> [THE INPUT]:
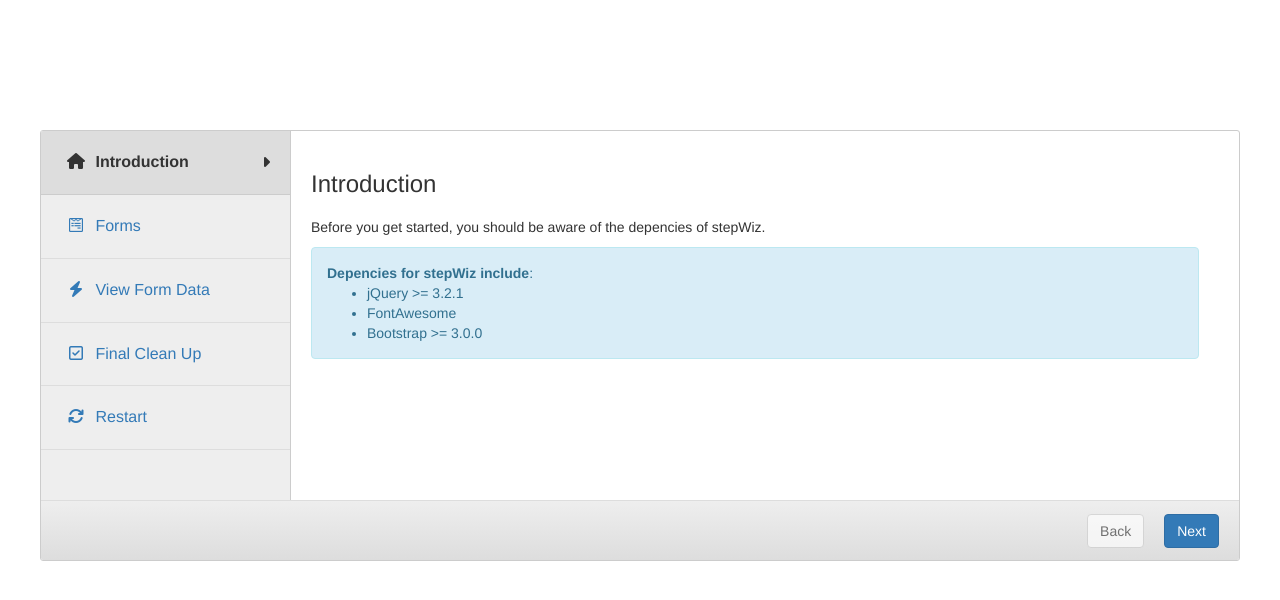
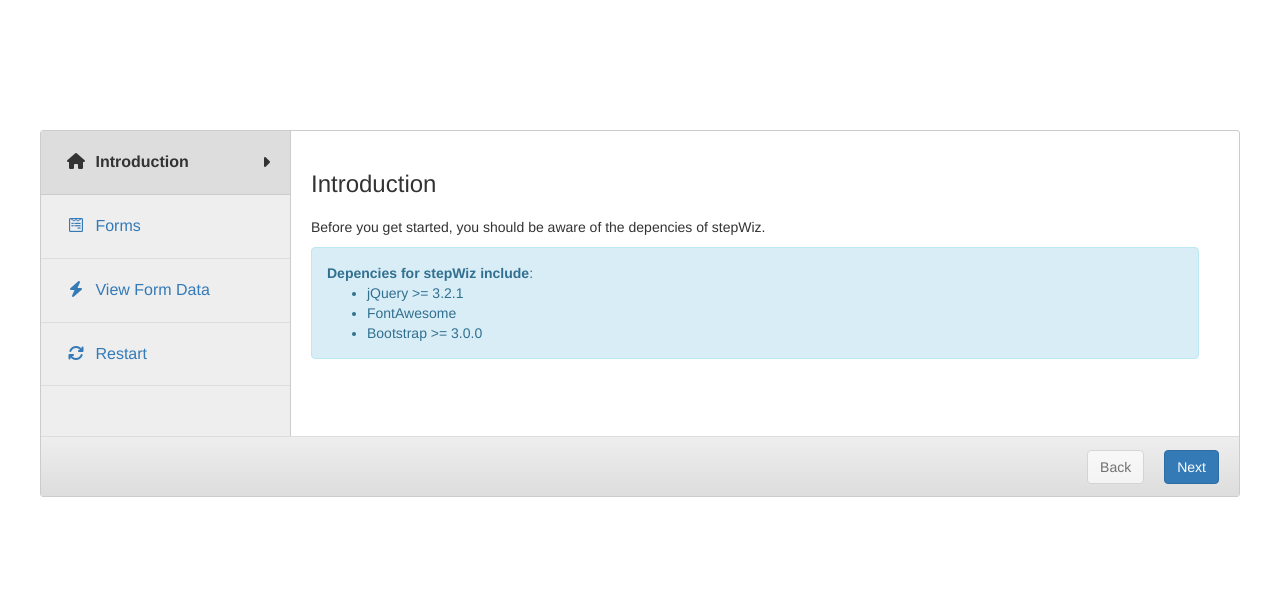
Before and after one commit to edward-of-clt/stepWiz, a plain HTML site: page index.html in a window 1280 px wide. Drawn offline with nearby package versions, Linux system fonts and the light colour scheme.

Commit message:
Step removed from template.

```diff
--- a/index.html
+++ b/index.html
@@ -81,13 +81,6 @@
                     success: 'Files were downloaded correctly!'
                   },
                   {
-                    title: 'Final Clean Up',
-                    icon: 'check-square-o',
-                    text: 'This step will clean up any old files.',
-                    action: window.cleanup,
-                    action_text: 'Run Clean Up Process'
-                  },
-                  {
                     title: 'Restart',
                     icon: 'refresh',
                     text: 'Wizard now needs to restart to show updates.',
```
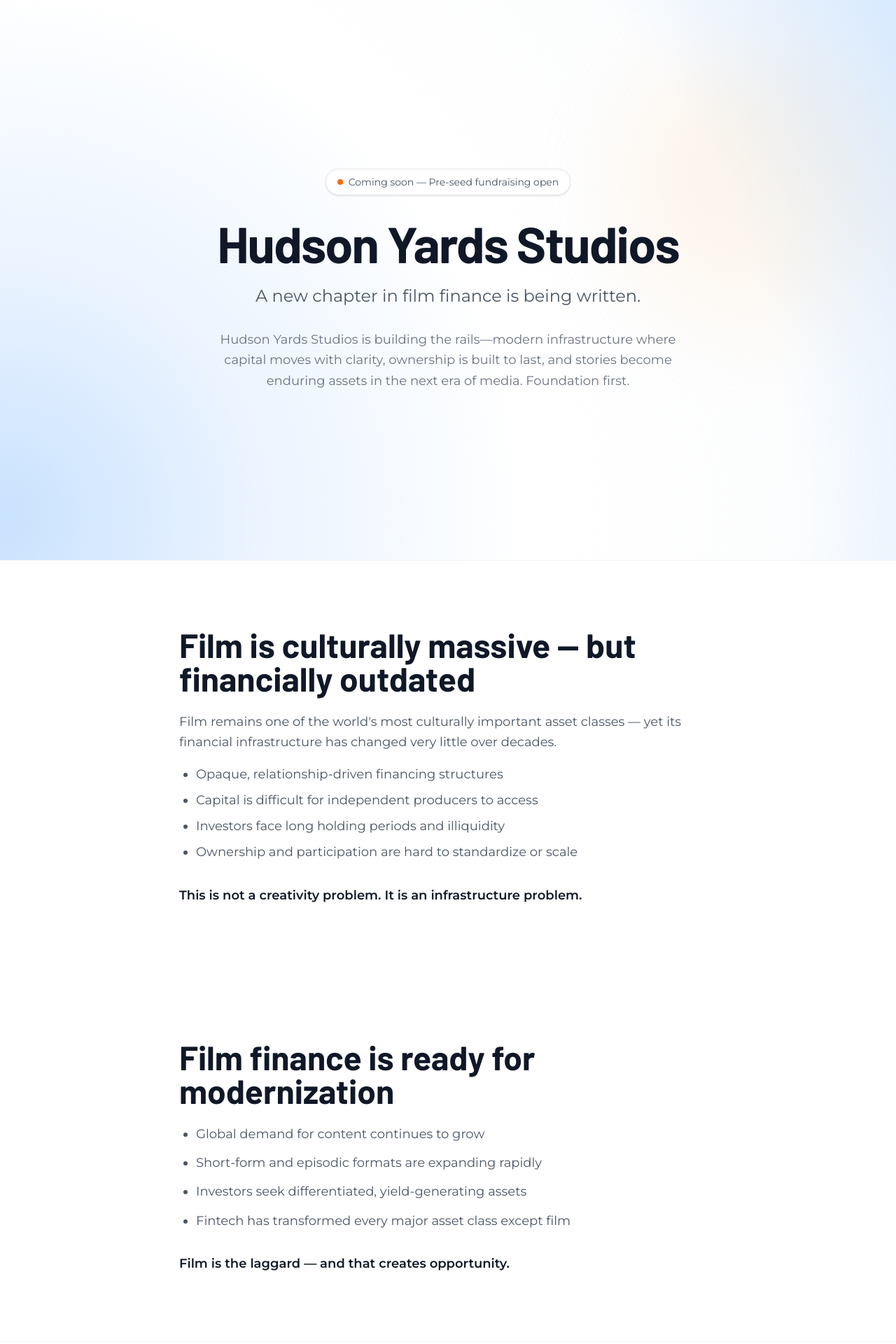
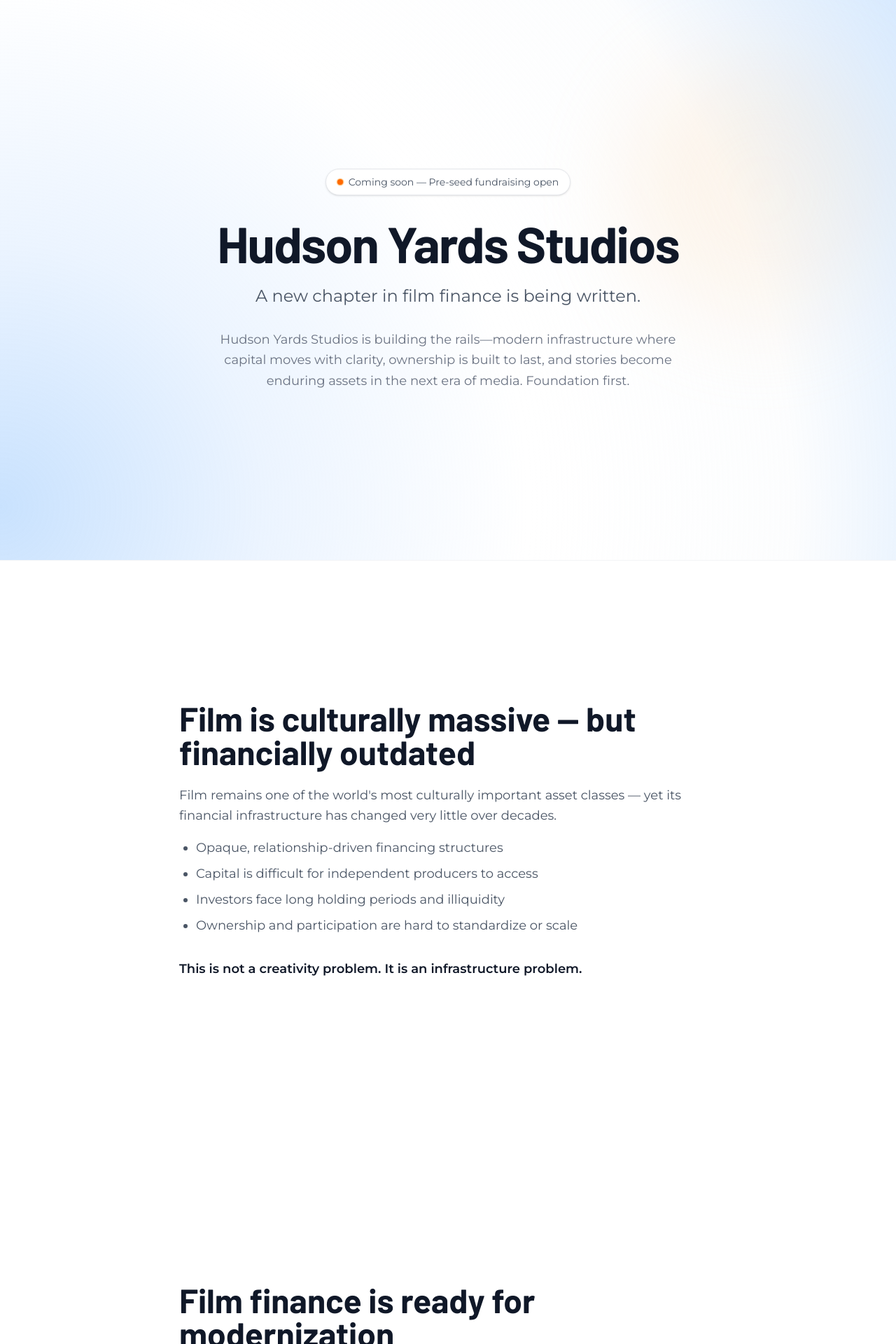
Before and after one commit to dwenderf/hystudios-landing, a Next.js app: page / in a window 1280 px wide. Shown: the top 1920 px of the page at 70% size. Built offline with nearby package versions, Linux system fonts and the light colour scheme.

Commit message:
Add scroll snap and fade-in animations for polished UX

```diff
--- a/app/globals.css
+++ b/app/globals.css
@@ -21,6 +21,49 @@ body {
   font-family: var(--font-montserrat);
   -webkit-font-smoothing: antialiased;
   -moz-osx-font-smoothing: grayscale;
+}
+
+/* Scroll snap */
+html {
+  scroll-snap-type: y proximity;
+  scroll-behavior: smooth;
+}
+
+section {
+  scroll-snap-align: start;
+  scroll-snap-stop: normal;
+}
+
+/* Fade in animation for sections */
+@keyframes fadeInUp {
+  from {
+    opacity: 0;
+    transform: translateY(30px);
+  }
+  to {
+    opacity: 1;
+    transform: translateY(0);
+  }
+}
+
+.animate-fade-in {
+  animation: fadeInUp 0.8s ease-out forwards;
+}
+
+/* Stagger animation delays */
+.animate-delay-100 {
+  animation-delay: 0.1s;
+  opacity: 0;
+}
+
+.animate-delay-200 {
+  animation-delay: 0.2s;
+  opacity: 0;
+}
+
+.animate-delay-300 {
+  animation-delay: 0.3s;
+  opacity: 0;
 }
 
 /* Animated gradient background */
--- a/app/page.tsx
+++ b/app/page.tsx
@@ -53,7 +53,7 @@ export default function Page() {
       <section className="relative flex min-h-screen items-center overflow-hidden">
         <div className="mx-auto w-full max-w-7xl px-6">
           <div className="mx-auto max-w-4xl text-center">
-            <div className="mb-8 inline-flex items-center gap-2 rounded-full border border-gray-200 bg-white px-4 py-2 text-sm text-gray-600 shadow-sm">
+            <div className="mb-8 inline-flex items-center gap-2 rounded-full border border-gray-200 bg-white px-4 py-2 text-sm text-gray-600 shadow-sm animate-fade-in">
               <span className="relative flex h-2 w-2">
                 <span className="absolute inline-flex h-full w-full animate-ping rounded-full bg-orange-400 opacity-75"></span>
                 <span className="relative inline-flex h-2 w-2 rounded-full bg-orange-500"></span>
@@ -61,15 +61,15 @@ export default function Page() {
               Coming soon — Pre-seed fundraising open
             </div>
 
-            <h1 className="mb-6 font-[family-name:var(--font-heading)] text-5xl font-bold tracking-tight text-gray-900 sm:text-6xl lg:text-7xl">
+            <h1 className="mb-6 font-[family-name:var(--font-heading)] text-5xl font-bold tracking-tight text-gray-900 sm:text-6xl lg:text-7xl animate-fade-in animate-delay-100">
               Hudson Yards Studios
             </h1>
 
-            <p className="mb-8 text-xl text-gray-600 sm:text-2xl">
+            <p className="mb-8 text-xl text-gray-600 sm:text-2xl animate-fade-in animate-delay-200">
               A new chapter in film finance is being written.
             </p>
 
-            <p className="mx-auto max-w-2xl text-lg leading-relaxed text-gray-500">
+            <p className="mx-auto max-w-2xl text-lg leading-relaxed text-gray-500 animate-fade-in animate-delay-300">
               Hudson Yards Studios is building the rails—modern infrastructure where capital moves with clarity, ownership is built to last, and stories become enduring assets in the next era of media. Foundation first.
             </p>
           </div>
@@ -82,8 +82,8 @@ export default function Page() {
       </section>
 
       {/* The Problem Section */}
-      <section className="border-t border-gray-100 py-24">
-        <div className="mx-auto max-w-7xl px-6 lg:px-8">
+      <section className="border-t border-gray-100 py-24 min-h-screen flex items-center">
+        <div className="mx-auto max-w-7xl px-6 lg:px-8 w-full">
           <div className="mx-auto max-w-3xl">
             <h2 className="mb-6 font-[family-name:var(--font-heading)] text-4xl font-bold text-gray-900 sm:text-5xl">
               Film is culturally massive — but financially outdated
@@ -107,8 +107,8 @@ export default function Page() {
       </section>
 
       {/* Why Now Section */}
-      <section className="bg-white/30 py-24">
-        <div className="mx-auto max-w-7xl px-6 lg:px-8">
+      <section className="bg-white/30 py-24 min-h-screen flex items-center">
+        <div className="mx-auto max-w-7xl px-6 lg:px-8 w-full">
           <div className="mx-auto max-w-3xl">
             <h2 className="mb-6 font-[family-name:var(--font-heading)] text-4xl font-bold text-gray-900 sm:text-5xl">
               Film finance is ready for modernization
@@ -129,8 +129,8 @@ export default function Page() {
       </section>
 
       {/* Get Involved Section */}
-      <section className="border-t border-gray-100 py-24" id="contact">
-        <div className="mx-auto max-w-7xl px-6 lg:px-8">
+      <section className="border-t border-gray-100 py-24 min-h-screen flex items-center" id="contact">
+        <div className="mx-auto max-w-7xl px-6 lg:px-8 w-full">
           <div className="mx-auto grid max-w-5xl gap-12 lg:grid-cols-2 lg:gap-16">
             <div>
               <div className="mb-4 text-sm font-semibold uppercase tracking-wider text-orange-600">Get Involved</div>
```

> [WORK REQUIRED]: The lines to copy are those above that contain the string "relative".

> [WRITTEN SOLUTION]:
       <section className="relative flex min-h-screen items-center overflow-hidden">
               <span className="relative flex h-2 w-2">
                 <span className="relative inline-flex h-2 w-2 rounded-full bg-orange-500"></span>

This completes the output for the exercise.